Yes, some pro-Revolution Syrian activists benefitted from the practice of using a penname in the early days and months of the Revolution. These activists had ample reasons to fear for their safety, as they were definitely targeted by the Assad regime. However, these activists never sought to hide their identity from foreign correspondents, representatives of international human rights organizations, and even ambassadors and foreign officials. They wanted to shield themselves from the regime, not from the world. They were not trying to avoid scrutiny and accountability, but torture and death. Still, after the first year of the Revolution, almost all these activists ended up revealing their real identity to the public having chosen to move to rebel-controlled areas, or having been forced to leave the country all together.

Meanwhile, there is Ehsani2, a regime apologist, writing under a pseudonym, enjoying all the benefits that come with anonymity. Yes, he often gets criticized and trolled online for his pro-regime views, but people have no idea whom they are criticizing, and their criticism often falls flat because they are unable to put any of his writings within any practical context. No one knows anything about him or his background, or what he does for a living, what his political activities are, what connections, past or present, he might have to regime circles, opposition circles or international circles. To boot, we have to take his word that, despite his avowed lack of neutrality he is a” reliable and credible source of info on Syria,” as he writes on his Twitter page account.

Ehsani2 might have revealed some more information about his backgrounds throughout the years, but unless you are a religious follower of his writings and of Syria Comment one is likely to have missed them, I know I did.
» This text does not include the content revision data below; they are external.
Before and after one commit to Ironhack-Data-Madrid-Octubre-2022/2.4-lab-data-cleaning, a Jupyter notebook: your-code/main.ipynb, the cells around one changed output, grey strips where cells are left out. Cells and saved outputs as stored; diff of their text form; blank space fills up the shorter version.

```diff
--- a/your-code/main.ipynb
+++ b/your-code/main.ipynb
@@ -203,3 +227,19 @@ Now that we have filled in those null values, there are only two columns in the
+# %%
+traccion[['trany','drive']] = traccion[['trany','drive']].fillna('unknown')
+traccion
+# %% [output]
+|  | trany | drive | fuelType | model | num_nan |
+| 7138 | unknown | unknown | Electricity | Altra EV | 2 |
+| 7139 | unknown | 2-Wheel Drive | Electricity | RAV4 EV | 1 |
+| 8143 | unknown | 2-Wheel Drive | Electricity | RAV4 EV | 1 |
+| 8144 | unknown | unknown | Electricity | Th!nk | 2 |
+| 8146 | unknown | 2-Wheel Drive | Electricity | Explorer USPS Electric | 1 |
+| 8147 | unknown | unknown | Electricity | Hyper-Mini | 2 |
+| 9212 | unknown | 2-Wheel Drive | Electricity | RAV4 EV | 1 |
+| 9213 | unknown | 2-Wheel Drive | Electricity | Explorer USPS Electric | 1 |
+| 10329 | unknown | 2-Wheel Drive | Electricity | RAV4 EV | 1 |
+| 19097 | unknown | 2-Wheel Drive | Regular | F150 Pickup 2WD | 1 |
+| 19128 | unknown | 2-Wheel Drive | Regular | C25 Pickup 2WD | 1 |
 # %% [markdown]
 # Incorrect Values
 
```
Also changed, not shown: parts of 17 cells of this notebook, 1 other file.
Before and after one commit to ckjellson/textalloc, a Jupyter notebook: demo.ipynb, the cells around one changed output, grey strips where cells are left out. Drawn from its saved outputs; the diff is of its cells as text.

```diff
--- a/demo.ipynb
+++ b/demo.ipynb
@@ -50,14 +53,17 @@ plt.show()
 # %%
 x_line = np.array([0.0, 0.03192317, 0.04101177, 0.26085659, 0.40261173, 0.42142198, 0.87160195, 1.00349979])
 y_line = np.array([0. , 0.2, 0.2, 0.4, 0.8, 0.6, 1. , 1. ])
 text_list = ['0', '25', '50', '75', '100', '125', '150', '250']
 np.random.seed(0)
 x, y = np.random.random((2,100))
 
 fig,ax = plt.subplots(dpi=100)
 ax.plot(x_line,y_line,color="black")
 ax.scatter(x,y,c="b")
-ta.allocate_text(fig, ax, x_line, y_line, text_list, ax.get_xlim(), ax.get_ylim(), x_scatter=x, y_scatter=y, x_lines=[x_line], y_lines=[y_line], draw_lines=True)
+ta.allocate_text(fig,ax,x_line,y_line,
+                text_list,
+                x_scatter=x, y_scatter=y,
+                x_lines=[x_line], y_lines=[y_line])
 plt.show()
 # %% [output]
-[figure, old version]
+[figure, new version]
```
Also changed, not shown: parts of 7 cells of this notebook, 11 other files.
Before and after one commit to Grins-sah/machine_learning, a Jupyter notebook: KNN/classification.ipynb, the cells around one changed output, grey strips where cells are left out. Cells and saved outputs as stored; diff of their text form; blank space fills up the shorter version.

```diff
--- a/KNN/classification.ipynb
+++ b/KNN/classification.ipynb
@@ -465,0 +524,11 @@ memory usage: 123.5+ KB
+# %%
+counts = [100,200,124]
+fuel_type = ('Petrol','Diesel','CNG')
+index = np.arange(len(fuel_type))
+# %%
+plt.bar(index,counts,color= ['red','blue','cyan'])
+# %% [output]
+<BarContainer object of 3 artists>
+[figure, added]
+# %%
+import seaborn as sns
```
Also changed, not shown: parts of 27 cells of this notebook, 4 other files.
The fact Joshua Landis has been willing to publish Ehsani2 anonymously for all this time adds Joshua’s own credibility to his, but it also means that we have to blindly trust Joshua’s judgment on this matter for all these years. In the realm of politics and public affairs, that, frankly, is too much to ask.

I, think, it’s about time for Ehsani2 to come out of his particular closet, face the music and dance, or try to, like the rest of us. Or, at the very least, it’s about time for Joshua to stop promoting his writings. As for the editors of War on the Rocks, they should be more wary in the future when making such decisions. The controversy generated by Mahboubian might have gotten them more clicks, but it came at the expense of their credibility, at least momentarily.